A Nearly Optimal Upper Bound for the Self-Stabilization Time in Herman’s Algorithm

  • Yuan Feng
  • Lijun Zhang
Part of the Lecture Notes in Computer Science book series (LNCS, volume 8704)


Self-stabilization algorithms are very important in designing fault-tolerant distributed systems. In this paper we consider Herman’s self-stabilization algorithm and study its expected self-stabilization time. McIver and Morgan have conjectured the optimal upper bound being 0.148N 2, where N denotes the number of processors. We present an elementary proof showing a bound of 0.167N 2, a sharp improvement compared with the best known bound 0.521N 2. Our proof is inspired by McIver and Morgan’s approach: we find a nearly optimal closed form of the expected stabilization time for any initial configuration, and apply the Lagrange multipliers method to give an upper bound of it.


Global Maximum Stabilization Time Lagrange Multiplier Method Strongly Connect Component State Markov Chain 
These keywords were added by machine and not by the authors. This process is experimental and the keywords may be updated as the learning algorithm improves.


Unable to display preview. Download preview PDF.

Unable to display preview. Download preview PDF.


  1. 1.
    Balding, D.: Diffusion-reaction in one dimension. J. Appl. Prob. 25, 733–743 (1988)CrossRefzbMATHMathSciNetGoogle Scholar
  2. 2.
    Dijkstra, E.: Self-stabilizing systems in spite of distributed control. Communications of the ACM 17(11), 643–644 (1974)CrossRefzbMATHGoogle Scholar
  3. 3.
    Dolev, S.: Self-Stabilization. MIT Press (2000)Google Scholar
  4. 4.
    Feller, W.: An introduction to probability theory and its applications, vol. 1. John Wiley & Sons (1968)Google Scholar
  5. 5.
    Feng, Y., Zhang, L.: A tighter bound for the self-stabilization time in Herman’s algorithm. Inf. Process. Lett. 113(13), 486–488 (2013)CrossRefzbMATHGoogle Scholar
  6. 6.
    Fribourg, L., Messika, S., Picaronny, C.: Coupling and self-stabilization. Distributed Computing 18(3), 221–232 (2006)CrossRefGoogle Scholar
  7. 7.
    Herman, T.: Probabilistic self-stabilization.

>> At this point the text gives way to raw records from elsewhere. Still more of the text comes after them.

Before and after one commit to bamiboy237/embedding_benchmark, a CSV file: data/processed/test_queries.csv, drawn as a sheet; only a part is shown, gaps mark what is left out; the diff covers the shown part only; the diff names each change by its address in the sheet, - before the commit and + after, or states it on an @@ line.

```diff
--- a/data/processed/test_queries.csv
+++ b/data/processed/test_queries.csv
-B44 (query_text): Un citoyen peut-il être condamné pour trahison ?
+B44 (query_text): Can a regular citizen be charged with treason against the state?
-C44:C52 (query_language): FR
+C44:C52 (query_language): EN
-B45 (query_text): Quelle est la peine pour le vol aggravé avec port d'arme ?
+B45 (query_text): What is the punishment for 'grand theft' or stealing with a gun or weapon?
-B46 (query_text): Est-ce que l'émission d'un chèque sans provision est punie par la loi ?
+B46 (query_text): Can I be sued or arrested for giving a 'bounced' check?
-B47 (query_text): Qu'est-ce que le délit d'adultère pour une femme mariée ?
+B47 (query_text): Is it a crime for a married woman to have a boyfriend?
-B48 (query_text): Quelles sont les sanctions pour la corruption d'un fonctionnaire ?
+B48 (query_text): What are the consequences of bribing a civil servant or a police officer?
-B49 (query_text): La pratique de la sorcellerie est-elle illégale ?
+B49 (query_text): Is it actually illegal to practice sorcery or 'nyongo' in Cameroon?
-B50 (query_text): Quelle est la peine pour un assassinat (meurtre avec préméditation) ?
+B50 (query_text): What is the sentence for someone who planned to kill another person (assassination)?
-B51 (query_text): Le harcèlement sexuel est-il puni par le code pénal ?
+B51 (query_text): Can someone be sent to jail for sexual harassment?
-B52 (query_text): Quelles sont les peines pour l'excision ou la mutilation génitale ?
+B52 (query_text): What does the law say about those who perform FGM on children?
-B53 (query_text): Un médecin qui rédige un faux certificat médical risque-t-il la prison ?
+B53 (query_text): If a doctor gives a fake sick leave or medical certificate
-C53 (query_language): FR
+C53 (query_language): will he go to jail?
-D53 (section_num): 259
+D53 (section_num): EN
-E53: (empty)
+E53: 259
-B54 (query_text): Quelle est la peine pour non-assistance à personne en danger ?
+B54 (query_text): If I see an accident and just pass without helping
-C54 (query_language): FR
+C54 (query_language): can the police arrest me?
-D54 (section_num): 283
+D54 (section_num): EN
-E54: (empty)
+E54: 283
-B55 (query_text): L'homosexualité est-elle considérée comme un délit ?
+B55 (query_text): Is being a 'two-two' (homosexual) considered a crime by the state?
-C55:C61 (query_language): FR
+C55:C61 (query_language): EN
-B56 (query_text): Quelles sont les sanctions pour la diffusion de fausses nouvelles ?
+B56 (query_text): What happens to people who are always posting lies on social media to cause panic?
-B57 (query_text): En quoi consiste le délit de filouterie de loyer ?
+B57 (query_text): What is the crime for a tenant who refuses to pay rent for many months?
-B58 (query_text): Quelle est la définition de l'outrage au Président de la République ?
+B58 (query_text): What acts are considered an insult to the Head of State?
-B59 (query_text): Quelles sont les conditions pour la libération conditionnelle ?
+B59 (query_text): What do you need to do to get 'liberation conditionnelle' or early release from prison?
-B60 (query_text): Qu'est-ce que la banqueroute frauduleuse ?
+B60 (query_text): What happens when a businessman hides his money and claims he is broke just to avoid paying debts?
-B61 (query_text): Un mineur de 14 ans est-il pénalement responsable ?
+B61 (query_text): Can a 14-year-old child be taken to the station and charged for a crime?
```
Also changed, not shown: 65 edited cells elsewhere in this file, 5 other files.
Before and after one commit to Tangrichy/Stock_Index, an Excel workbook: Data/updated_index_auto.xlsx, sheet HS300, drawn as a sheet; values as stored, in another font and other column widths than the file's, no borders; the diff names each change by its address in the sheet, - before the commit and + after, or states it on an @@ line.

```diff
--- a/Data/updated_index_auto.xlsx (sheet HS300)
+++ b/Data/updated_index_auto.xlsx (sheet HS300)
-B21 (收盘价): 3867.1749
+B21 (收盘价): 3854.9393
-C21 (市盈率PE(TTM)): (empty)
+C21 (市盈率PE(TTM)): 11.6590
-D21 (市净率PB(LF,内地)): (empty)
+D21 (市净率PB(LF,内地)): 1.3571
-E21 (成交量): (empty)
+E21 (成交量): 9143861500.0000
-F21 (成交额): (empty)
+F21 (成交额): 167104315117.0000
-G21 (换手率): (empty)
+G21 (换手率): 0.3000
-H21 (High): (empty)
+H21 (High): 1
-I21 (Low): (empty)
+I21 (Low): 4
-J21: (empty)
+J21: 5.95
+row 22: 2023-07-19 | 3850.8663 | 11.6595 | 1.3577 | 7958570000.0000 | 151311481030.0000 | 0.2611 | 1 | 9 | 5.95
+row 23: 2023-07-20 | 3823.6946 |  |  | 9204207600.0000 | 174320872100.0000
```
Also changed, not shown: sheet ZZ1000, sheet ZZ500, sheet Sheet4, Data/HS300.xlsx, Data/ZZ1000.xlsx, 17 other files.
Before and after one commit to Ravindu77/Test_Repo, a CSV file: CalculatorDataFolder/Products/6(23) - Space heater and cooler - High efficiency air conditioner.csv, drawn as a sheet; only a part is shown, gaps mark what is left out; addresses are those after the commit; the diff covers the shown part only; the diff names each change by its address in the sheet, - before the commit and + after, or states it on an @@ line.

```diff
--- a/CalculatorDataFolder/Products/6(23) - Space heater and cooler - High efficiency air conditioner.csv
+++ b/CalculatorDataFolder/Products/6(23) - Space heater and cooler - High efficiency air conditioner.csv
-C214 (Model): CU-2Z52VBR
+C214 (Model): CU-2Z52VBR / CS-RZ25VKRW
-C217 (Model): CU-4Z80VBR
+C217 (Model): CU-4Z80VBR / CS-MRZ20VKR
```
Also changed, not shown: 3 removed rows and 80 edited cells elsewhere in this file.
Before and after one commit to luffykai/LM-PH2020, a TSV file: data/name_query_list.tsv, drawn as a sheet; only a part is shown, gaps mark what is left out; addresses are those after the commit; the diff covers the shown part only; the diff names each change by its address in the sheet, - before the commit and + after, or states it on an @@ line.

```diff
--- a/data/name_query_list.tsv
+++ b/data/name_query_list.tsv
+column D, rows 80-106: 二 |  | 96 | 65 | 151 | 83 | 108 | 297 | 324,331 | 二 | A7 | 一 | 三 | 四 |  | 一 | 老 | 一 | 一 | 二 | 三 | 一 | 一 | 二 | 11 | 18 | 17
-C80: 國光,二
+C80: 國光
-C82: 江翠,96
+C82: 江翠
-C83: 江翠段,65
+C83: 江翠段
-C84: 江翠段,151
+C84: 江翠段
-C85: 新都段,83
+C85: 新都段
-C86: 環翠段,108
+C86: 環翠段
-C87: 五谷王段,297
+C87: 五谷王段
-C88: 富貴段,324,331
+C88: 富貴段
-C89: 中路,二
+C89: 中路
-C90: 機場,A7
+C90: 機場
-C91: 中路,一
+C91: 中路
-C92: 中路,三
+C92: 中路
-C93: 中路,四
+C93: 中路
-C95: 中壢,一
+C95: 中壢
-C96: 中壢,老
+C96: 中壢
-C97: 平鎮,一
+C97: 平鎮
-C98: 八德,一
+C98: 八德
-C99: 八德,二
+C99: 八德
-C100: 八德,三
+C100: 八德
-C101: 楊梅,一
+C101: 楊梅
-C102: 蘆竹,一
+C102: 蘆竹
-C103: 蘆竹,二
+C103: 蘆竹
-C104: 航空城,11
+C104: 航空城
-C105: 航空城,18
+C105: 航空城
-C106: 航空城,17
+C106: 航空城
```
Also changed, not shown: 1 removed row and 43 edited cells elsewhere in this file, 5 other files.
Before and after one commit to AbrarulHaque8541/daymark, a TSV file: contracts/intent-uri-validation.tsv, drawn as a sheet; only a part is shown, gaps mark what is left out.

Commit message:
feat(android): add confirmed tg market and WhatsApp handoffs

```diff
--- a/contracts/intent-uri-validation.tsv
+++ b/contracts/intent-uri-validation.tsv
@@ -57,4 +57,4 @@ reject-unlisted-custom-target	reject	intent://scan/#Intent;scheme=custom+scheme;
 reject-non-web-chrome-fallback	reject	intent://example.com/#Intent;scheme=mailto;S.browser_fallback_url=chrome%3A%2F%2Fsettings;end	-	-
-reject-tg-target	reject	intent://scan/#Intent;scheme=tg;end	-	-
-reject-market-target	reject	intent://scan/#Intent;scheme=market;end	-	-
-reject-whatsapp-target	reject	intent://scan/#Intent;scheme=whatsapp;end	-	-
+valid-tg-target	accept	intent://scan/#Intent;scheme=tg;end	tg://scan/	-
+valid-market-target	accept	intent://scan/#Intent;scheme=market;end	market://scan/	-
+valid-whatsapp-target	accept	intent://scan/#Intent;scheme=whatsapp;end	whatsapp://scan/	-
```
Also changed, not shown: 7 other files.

Information Processing Letters 35(2), 63–67 (1990), Report at
  8. 8.
    Kiefer, S., Murawski, A.S., Ouaknine, J., Wachter, B., Worrell, J.: Three tokens in Herman’s algorithm. Formal Asp. Comput. 24(4-6), 671–678 (2012)CrossRefzbMATHMathSciNetGoogle Scholar
  9. 9.
    Kiefer, S., Murawski, A.S., Ouaknine, J., Worrell, J., Zhang, L.: On Stabilization in Herman’s Algorithm. In: Aceto, L., Henzinger, M., Sgall, J. (eds.) ICALP 2011, Part II. LNCS, vol. 6756, pp. 466–477. Springer, Heidelberg (2011)CrossRefGoogle Scholar
  10. 10.
    Kwiatkowska, M.Z., Norman, G., Parker, D.: Probabilistic verification of Herman’s self-stabilisation algorithm. Formal Asp. Comput. 24(4-6), 661–670 (2012)CrossRefzbMATHMathSciNetGoogle Scholar
  11. 11.
    Liggett, T.: Interacting particle systems. Springer (2005)Google Scholar
  12. 12.
    McIver, A., Morgan, C.: An elementary proof that Herman’s ring is Θ(N 2). Inf. Process. Lett. 94(2), 79–84 (2005)CrossRefzbMATHMathSciNetGoogle Scholar
  13. 13.
    Nakata, T.: On the expected time for Herman’s probabilistic self-stabilizing algorithm. Theoretical Computer Science 349(3), 475–483 (2005)CrossRefzbMATHMathSciNetGoogle Scholar
  14. 14.
    Schneider, M.: Self-stabilization. ACM Comput. Surv. 25(1), 45–67 (1993)CrossRefGoogle Scholar

Copyright information

© Springer-Verlag Berlin Heidelberg 2014

Authors and Affiliations

  • Yuan Feng
    • 1
    • 2
  • Lijun Zhang
    • 3
  1. 1.Centre for Quantum Computation and Intelligent SystemsUniversity of Technology SydneyAustralia
  2. 2.AMSS-UTS Joint Research Laboratory for Quantum ComputationChinese Academy of SciencesBeijingChina
  3. 3.State Key Laboratory of Computer Science, Institute of SoftwareChinese Academy of SciencesBeijingChina

Personalised recommendations